Breach du jour: Hyatt Hotels. Hyatt Hotels announced that 41 of its properties were the subject of a POS data breach. The breach compromised data including cardholder names, card numbers, expiration dates, and internal verification codes, from cards manually entered or swiped at the front desk. This is Hyatt’s second breach in as many years. “In late 2015 Hyatt said its payment processing system was infected with credit-card-stealing malware, that had affected 250 hotels in about 50 countries.” (Source: Reuters)
DPRK hackers target electric grid. The cybersecurity company FireEye released a report that linked North Korean hackers to a spear-phishing campaign targeting America’s electric grid. “There is no evidence that the hacking attempts were successful, but FireEye assessed that the targeting of electric utilities could be related to increasing tensions between the U.S. and North Korea, potentially foreshadowing a disruptive cyberattack.” (Source: NBC News)
Suggested reading: Who is to blame when a data breach occurs? The council of Foreign Relations’ @robknake weighed in on this question with a solid rebuttal of Equifax’s dismissal of blame: “when companies like Equifax try to drum up sympathy by portraying themselves as the victim, we should all be extremely suspect. No one in corporate America should be surprised any longer that connecting their systems to the internet puts the data they hold at risk. All companies should recognize that protecting the data they hold is their responsibility.” @robknake argued that “[u]ltimately, the question of liability should not be about assigning blame, but how liability can be used in the interest of positive outcomes...If criminals can’t be held liable, or if doing so will not stop future breaches, there needs to be other ways to hold Equifax and other companies liable. If not, it’s the individual victims (you, me, all of us) who will be left holding the bag even though none of us ever asked Equifax to hold our data.” (Source: Council on Foreign Relations)
February 28, 2018 - Privacy Con 2018, Washington, DC

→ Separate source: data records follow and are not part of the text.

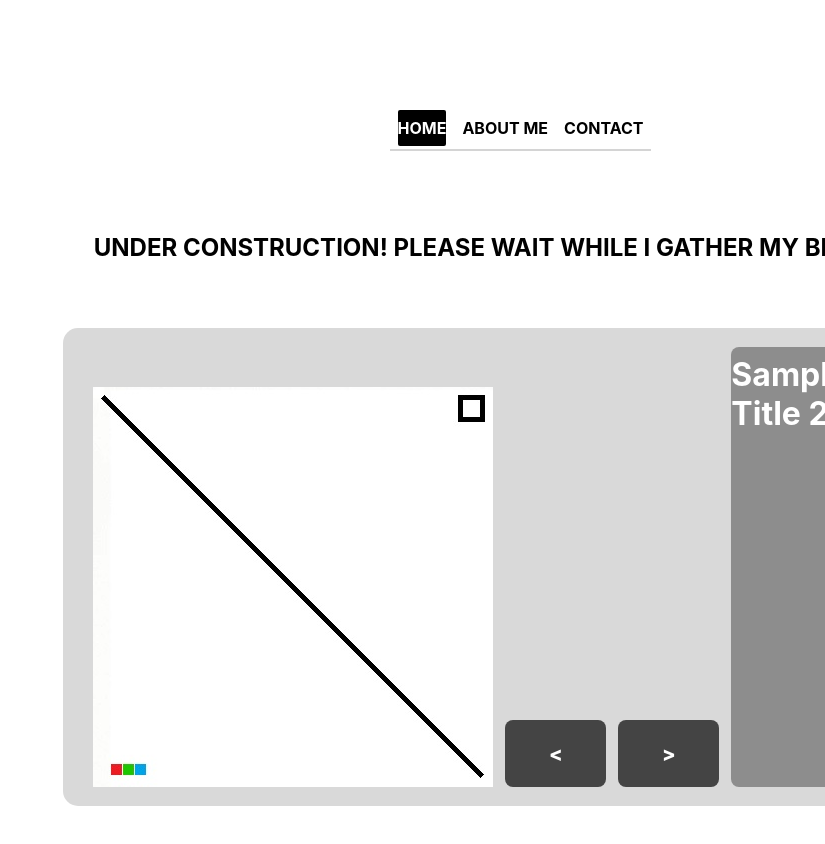
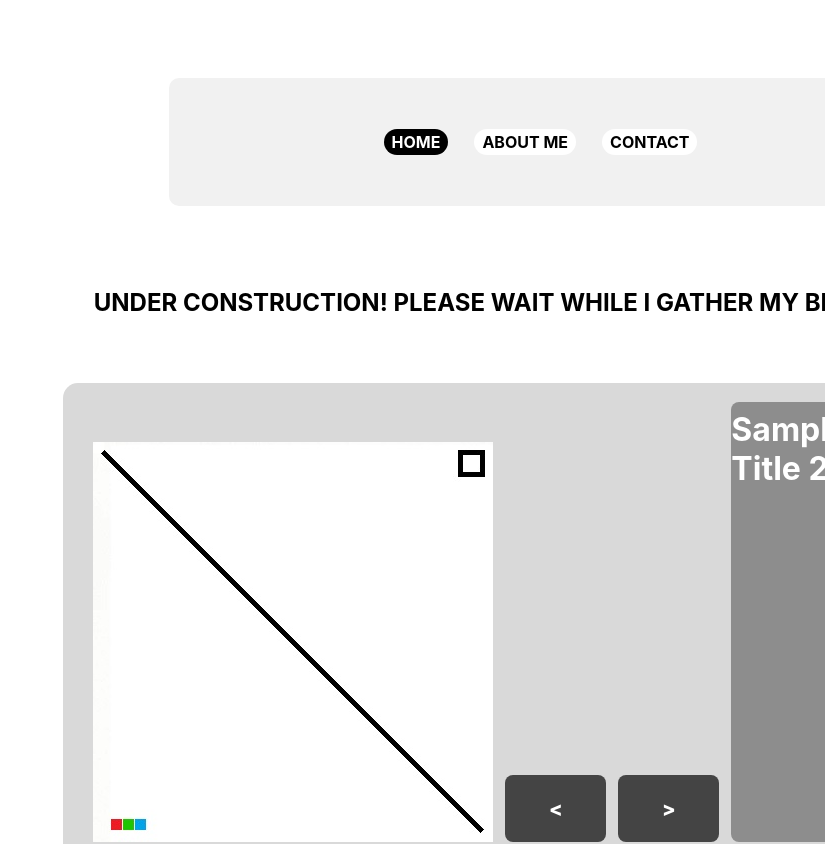
Before and after one commit to aaronmerino/personal-website, a Next.js app: page / in a window 1280 px wide. Shown: the top 844 px of the page, without its empty margins (455-1280 px from the left). Built offline with nearby package versions, Linux system fonts and the light colour scheme.

Commit message:
updated styles of navbar

```diff
--- a/app/components/navbar.module.css
+++ b/app/components/navbar.module.css
@@ -10,24 +10,27 @@
 
 .mainNav {
   display: flex;
-  list-style-type: none;
-  max-width: 36rem;
-  padding: 0 0 0.2rem 0;
-  margin: 3rem auto 1rem auto;
+  width: 41.5rem;
+  height: 8rem;
+  flex-direction: row;
   justify-content: center;
-  border-bottom: 2px solid rgb(212, 212, 212);
+  align-items: center;
+  gap: 0.625rem;
+  border-radius: 10px;
+  background: #F1F1F1;
 }
 
 .mainNav li {
   margin: 0 0.5rem 0 0.5rem;
   font-weight: bold;
+  list-style-type: none;
 }
 
 .mainNav a {
   display: inline-block;
-  padding: 0.5rem 0 0.5rem 0;
+  padding: 0.2rem 0.5rem 0.2rem 0.5rem;
 }
 
 .roundBorder {
-  border-radius: 2px;
+  border-radius: 15px;
 }
```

In February, the FTC will host its third Privacy Con, convening a broad array of academics, researchers, consumer advocates, government officials, and industry representatives to address the privacy implications of emerging technologies.
National Consumers League
Published October 18, 2017